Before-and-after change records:
======
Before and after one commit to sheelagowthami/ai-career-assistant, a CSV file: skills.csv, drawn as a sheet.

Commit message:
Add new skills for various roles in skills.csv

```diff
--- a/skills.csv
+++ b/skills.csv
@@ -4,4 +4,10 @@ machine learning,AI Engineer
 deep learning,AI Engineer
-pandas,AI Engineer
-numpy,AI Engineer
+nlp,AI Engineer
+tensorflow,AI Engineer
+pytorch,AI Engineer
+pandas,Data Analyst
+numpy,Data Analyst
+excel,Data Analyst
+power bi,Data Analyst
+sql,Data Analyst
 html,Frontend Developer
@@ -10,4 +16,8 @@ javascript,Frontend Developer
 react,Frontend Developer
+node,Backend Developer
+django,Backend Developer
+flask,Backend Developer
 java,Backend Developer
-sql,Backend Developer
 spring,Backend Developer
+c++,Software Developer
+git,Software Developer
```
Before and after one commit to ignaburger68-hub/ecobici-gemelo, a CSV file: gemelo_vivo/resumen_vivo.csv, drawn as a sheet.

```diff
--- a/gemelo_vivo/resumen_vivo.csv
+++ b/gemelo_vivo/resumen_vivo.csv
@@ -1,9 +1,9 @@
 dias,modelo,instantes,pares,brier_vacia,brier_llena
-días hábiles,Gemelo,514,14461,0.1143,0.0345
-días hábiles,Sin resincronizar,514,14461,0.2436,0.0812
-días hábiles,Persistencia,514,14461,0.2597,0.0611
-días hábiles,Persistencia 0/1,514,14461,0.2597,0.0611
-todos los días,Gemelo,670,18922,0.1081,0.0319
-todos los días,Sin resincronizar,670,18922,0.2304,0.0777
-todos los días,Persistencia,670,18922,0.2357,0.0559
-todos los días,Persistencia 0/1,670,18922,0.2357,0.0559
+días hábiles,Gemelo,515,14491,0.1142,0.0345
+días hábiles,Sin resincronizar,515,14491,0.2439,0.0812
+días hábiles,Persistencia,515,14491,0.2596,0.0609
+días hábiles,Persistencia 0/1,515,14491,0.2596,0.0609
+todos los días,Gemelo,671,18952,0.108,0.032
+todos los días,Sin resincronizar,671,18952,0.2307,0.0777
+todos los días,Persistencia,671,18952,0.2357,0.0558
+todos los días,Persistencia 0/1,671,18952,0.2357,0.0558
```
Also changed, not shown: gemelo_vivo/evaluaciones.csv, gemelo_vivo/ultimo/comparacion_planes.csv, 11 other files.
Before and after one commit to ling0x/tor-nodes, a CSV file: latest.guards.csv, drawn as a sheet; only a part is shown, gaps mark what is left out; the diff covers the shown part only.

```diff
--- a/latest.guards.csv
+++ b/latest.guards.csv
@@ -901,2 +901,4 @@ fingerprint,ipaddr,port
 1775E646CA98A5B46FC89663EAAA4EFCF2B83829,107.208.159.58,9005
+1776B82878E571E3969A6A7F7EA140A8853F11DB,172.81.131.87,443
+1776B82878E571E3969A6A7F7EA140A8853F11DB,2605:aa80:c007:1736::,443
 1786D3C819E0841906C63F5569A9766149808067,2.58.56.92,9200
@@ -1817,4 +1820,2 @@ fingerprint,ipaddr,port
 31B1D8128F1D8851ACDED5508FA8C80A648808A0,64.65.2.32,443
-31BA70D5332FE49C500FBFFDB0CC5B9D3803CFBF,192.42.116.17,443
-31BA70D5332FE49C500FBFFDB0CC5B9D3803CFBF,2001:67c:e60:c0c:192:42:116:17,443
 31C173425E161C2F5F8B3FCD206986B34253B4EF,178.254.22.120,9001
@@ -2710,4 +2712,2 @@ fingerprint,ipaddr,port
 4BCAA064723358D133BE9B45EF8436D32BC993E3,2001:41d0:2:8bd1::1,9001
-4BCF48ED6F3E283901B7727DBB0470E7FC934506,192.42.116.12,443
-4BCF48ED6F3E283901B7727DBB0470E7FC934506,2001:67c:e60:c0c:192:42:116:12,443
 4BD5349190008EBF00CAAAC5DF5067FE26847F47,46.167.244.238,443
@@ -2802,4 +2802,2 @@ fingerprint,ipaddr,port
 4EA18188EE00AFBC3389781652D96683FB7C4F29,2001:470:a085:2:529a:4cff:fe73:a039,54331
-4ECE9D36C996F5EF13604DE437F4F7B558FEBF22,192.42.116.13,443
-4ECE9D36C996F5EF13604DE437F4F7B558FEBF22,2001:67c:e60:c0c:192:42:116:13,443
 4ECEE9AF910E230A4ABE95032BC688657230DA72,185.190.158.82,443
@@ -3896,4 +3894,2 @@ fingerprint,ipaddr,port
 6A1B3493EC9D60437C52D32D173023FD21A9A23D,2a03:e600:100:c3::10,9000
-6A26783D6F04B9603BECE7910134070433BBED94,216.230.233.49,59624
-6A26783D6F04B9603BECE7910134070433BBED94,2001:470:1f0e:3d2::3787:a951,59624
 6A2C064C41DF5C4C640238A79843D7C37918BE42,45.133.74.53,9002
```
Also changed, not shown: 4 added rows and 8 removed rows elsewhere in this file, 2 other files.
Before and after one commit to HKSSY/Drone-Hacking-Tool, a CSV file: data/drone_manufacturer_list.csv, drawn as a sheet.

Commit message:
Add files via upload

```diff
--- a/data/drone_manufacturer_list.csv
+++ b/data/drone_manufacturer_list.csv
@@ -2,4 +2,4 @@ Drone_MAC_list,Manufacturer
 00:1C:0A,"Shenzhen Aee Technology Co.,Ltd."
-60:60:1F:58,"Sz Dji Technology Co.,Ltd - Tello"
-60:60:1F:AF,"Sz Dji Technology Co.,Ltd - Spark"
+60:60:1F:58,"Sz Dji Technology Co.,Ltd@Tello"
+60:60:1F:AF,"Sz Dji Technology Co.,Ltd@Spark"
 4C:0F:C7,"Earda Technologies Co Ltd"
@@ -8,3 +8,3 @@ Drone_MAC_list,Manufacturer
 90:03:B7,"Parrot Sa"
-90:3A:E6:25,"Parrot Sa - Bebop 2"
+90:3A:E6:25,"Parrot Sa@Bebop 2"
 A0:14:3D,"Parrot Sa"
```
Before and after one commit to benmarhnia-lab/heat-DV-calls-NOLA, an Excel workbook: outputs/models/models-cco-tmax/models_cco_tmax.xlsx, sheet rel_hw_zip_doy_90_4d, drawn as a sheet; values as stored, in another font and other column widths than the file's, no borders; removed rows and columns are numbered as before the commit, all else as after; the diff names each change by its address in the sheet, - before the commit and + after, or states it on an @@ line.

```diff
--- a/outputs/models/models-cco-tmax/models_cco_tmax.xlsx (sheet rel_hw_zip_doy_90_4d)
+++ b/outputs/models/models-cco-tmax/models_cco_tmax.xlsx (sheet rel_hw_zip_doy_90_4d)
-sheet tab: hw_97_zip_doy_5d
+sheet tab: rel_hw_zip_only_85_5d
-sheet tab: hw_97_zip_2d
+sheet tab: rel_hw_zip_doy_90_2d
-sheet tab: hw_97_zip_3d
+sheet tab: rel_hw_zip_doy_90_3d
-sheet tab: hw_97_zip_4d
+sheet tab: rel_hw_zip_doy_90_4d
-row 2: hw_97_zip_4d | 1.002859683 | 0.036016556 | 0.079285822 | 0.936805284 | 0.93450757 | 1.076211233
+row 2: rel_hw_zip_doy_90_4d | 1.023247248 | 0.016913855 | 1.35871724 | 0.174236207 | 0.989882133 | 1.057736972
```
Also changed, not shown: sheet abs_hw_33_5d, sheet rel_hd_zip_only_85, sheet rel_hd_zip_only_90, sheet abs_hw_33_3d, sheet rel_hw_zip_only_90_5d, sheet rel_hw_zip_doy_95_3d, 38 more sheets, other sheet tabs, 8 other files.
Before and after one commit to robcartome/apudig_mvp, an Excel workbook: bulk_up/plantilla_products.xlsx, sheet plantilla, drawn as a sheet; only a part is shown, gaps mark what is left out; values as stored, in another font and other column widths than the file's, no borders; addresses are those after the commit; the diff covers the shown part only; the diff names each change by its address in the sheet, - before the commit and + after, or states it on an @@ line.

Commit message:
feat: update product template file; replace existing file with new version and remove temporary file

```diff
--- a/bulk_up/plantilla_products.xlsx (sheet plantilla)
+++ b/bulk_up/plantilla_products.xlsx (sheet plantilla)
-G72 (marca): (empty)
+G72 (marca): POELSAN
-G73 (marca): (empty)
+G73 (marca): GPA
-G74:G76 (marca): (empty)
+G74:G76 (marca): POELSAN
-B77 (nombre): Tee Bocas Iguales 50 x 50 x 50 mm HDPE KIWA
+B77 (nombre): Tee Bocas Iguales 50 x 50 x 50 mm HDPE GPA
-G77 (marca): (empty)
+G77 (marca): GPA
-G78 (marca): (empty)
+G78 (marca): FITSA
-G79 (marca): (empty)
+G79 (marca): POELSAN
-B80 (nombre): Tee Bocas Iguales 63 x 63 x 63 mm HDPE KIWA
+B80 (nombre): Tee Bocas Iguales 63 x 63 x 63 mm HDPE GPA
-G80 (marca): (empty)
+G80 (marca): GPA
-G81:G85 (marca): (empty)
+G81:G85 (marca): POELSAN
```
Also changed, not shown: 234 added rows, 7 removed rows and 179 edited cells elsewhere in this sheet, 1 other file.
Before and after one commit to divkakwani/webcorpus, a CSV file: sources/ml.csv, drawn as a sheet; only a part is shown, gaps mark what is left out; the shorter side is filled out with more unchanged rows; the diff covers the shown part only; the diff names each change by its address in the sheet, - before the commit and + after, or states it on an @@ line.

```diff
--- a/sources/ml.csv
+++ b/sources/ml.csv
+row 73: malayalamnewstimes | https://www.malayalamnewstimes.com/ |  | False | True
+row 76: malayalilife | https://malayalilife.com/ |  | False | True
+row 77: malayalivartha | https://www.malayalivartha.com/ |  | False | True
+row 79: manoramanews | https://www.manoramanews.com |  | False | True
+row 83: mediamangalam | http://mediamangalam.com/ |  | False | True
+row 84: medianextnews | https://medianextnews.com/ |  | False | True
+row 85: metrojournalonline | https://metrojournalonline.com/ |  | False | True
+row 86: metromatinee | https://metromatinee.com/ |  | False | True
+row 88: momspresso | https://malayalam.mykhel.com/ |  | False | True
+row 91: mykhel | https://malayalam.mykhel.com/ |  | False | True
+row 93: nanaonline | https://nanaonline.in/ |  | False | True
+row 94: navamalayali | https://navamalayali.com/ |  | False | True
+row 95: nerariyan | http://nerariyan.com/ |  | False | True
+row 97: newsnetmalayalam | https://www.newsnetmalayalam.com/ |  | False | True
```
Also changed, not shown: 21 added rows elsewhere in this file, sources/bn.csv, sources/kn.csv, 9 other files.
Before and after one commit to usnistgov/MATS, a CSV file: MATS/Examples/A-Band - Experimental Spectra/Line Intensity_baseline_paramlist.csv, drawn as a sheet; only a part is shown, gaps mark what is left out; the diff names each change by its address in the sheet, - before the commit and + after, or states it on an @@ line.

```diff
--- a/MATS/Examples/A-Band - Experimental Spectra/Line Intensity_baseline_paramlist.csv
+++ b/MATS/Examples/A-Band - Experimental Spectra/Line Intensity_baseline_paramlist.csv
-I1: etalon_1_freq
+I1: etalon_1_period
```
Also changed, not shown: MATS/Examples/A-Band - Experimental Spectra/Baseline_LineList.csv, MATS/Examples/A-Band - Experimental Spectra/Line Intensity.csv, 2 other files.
======
- **WHAT IS BEING ASKED**
How many of the lines above include the word "empty"? Respond with the number alone.

- **TASK RESULT**
8